**GIVEN DATA:**
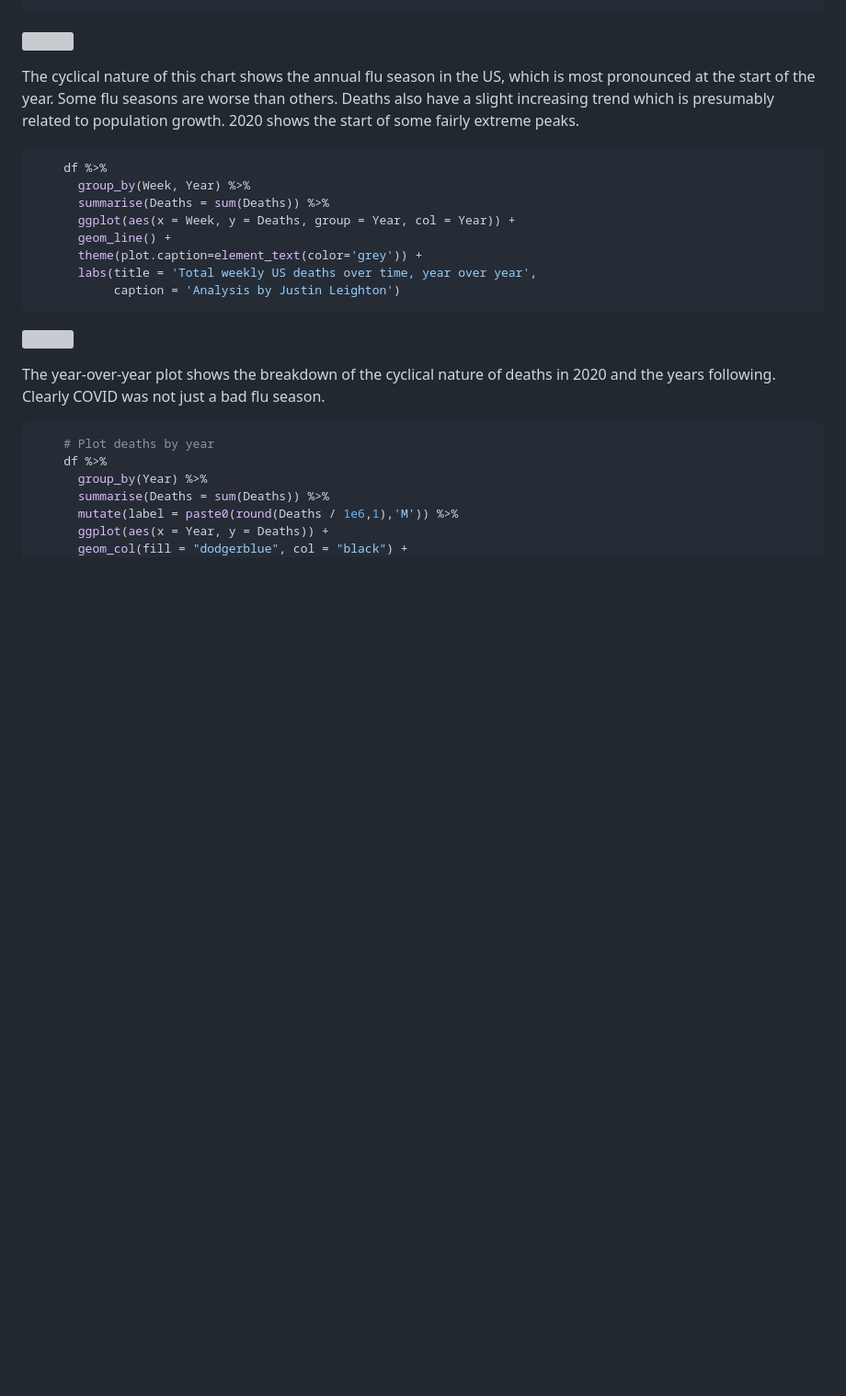
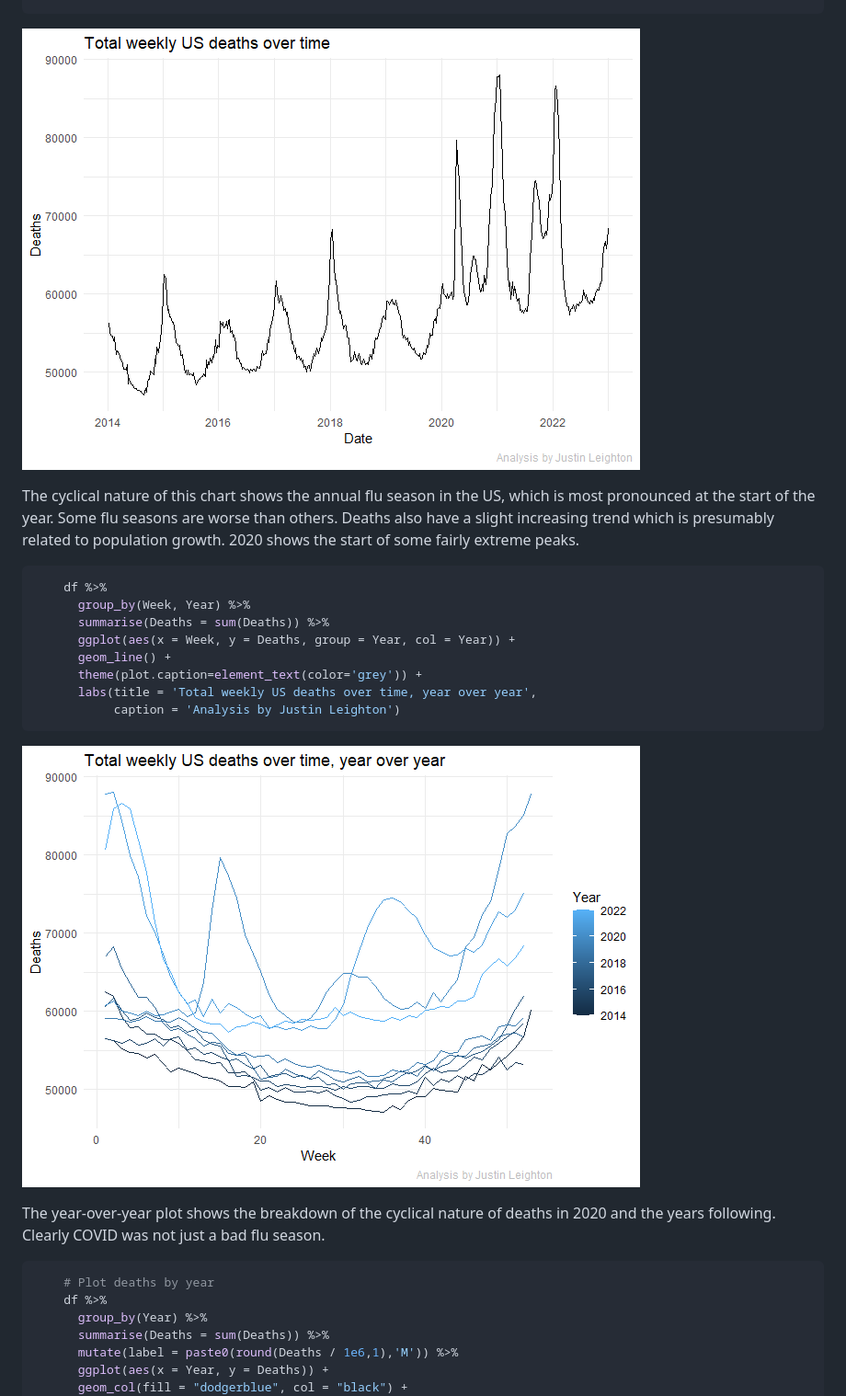
Before and after one commit to JustinLeighton/COVID-19-Excess-Deaths, a Markdown page: COVID-19-Analysis.md, the part around the change printed below. Shown: that part at 92% size. Rendered like a GitHub page; blank space fills up the shorter version; grey boxes are pictures that could not be loaded.

````diff
--- a/COVID-19-Analysis.md
+++ b/COVID-19-Analysis.md
@@ -32,7 +32,7 @@ the debate around if COVID deaths were being exaggerated.
            caption = 'Analysis by Justin Leighton')
 ```
 
-![](plots/figure-markdown_strict/plot1-1.png)
+![](plots/plot1-1.png)
 
 The cyclical nature of this chart shows the annual flu season in the US,
 which is most pronounced at the start of the year. Some flu seasons are
@@ -51,7 +51,7 @@ fairly extreme peaks.
            caption = 'Analysis by Justin Leighton')
 ```
 
-![](plots/figure-markdown_strict/plot2-1.png)
+![](plots/plot2-1.png)
 
 The year-over-year plot shows the breakdown of the cyclical nature of
 deaths in 2020 and the years following. Clearly COVID was not just a bad
````
Also changed, not shown: other parts of COVID-19-Analysis.md (+3 -3 lines).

**ACTIVITY:**
Would you return exactly, and only, the lines beginning at the one with "fairly extreme peaks." and ending at the last line of the listing?

**WRITTEN RESPONSE:**
@@ -51,7 +51,7 @@ fairly extreme peaks.
            caption = 'Analysis by Justin Leighton')
 ```
 
-![](plots/figure-markdown_strict/plot2-1.png)
+![](plots/plot2-1.png)
 
 The year-over-year plot shows the breakdown of the cyclical nature of
 deaths in 2020 and the years following. Clearly COVID was not just a bad
````
Also changed, not shown: other parts of COVID-19-Analysis.md (+3 -3 lines).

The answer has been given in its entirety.